◆ Work request ◆
A letter-for-letter copy of the listing is required, with no pictures in it.

◆ Exercise material ◆
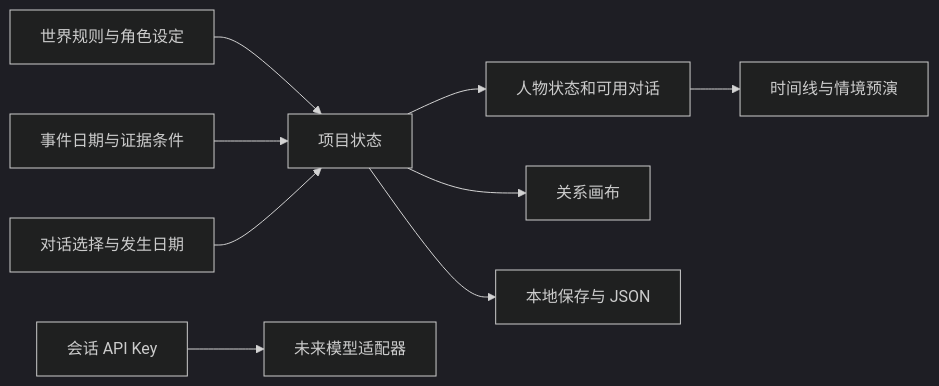
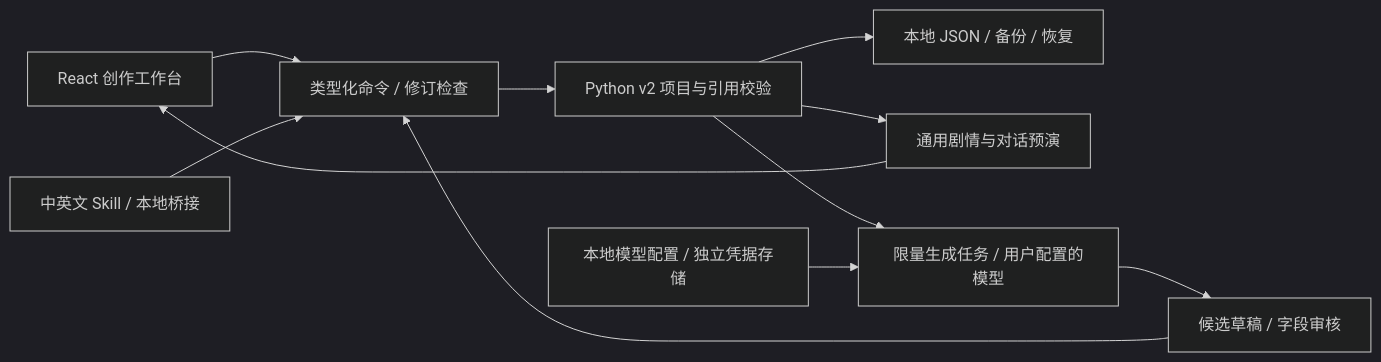
Before and after one commit to koronto11/ludo-npc-ai: the diagram in docs/architecture.md, drawn with Mermaid (dark theme). The commit also changed other lines of this file and 514 other files, not shown here.

````diff
--- a/docs/architecture.md
+++ b/docs/architecture.md
@@ -7,11 +5,13 @@
 ```mermaid
 flowchart LR
-    W[世界规则与角色设定] --> P[项目状态]
-    E[事件日期与证据条件] --> P
-    C[对话选择与发生日期] --> P
-    P --> S[人物状态和可用对话]
-    P --> G[关系画布]
-    S --> T[时间线与情境预演]
-    P --> B[本地保存与 JSON]
-    M[会话 API Key] --> F[未来模型适配器]
+    UI[React 创作工作台] --> CMD[类型化命令 / 修订检查]
+    SKILL[中英文 Skill / 本地桥接] --> CMD
+    CMD --> P[Python v2 项目与引用校验]
+    P --> STORE[本地 JSON / 备份 / 恢复]
+    P --> SIM[通用剧情与对话预演]
+    SIM --> UI
+    P --> GEN[限量生成任务 / 用户配置的模型]
+    GEN --> DRAFT[候选草稿 / 字段审核]
+    DRAFT --> CMD
+    SETTINGS[本地模型配置 / 独立凭据存储] --> GEN
 ```
````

◆ Result for this task ◆
Before and after one commit to koronto11/ludo-npc-ai: the diagram in docs/architecture.md, drawn with Mermaid (dark theme). The commit also changed other lines of this file and 514 other files, not shown here.

````diff
--- a/docs/architecture.md
+++ b/docs/architecture.md
@@ -7,11 +5,13 @@
 ```mermaid
 flowchart LR
-    W[世界规则与角色设定] --> P[项目状态]
-    E[事件日期与证据条件] --> P
-    C[对话选择与发生日期] --> P
-    P --> S[人物状态和可用对话]
-    P --> G[关系画布]
-    S --> T[时间线与情境预演]
-    P --> B[本地保存与 JSON]
-    M[会话 API Key] --> F[未来模型适配器]
+    UI[React 创作工作台] --> CMD[类型化命令 / 修订检查]
+    SKILL[中英文 Skill / 本地桥接] --> CMD
+    CMD --> P[Python v2 项目与引用校验]
+    P --> STORE[本地 JSON / 备份 / 恢复]
+    P --> SIM[通用剧情与对话预演]
+    SIM --> UI
+    P --> GEN[限量生成任务 / 用户配置的模型]
+    GEN --> DRAFT[候选草稿 / 字段审核]
+    DRAFT --> CMD
+    SETTINGS[本地模型配置 / 独立凭据存储] --> GEN
 ```
````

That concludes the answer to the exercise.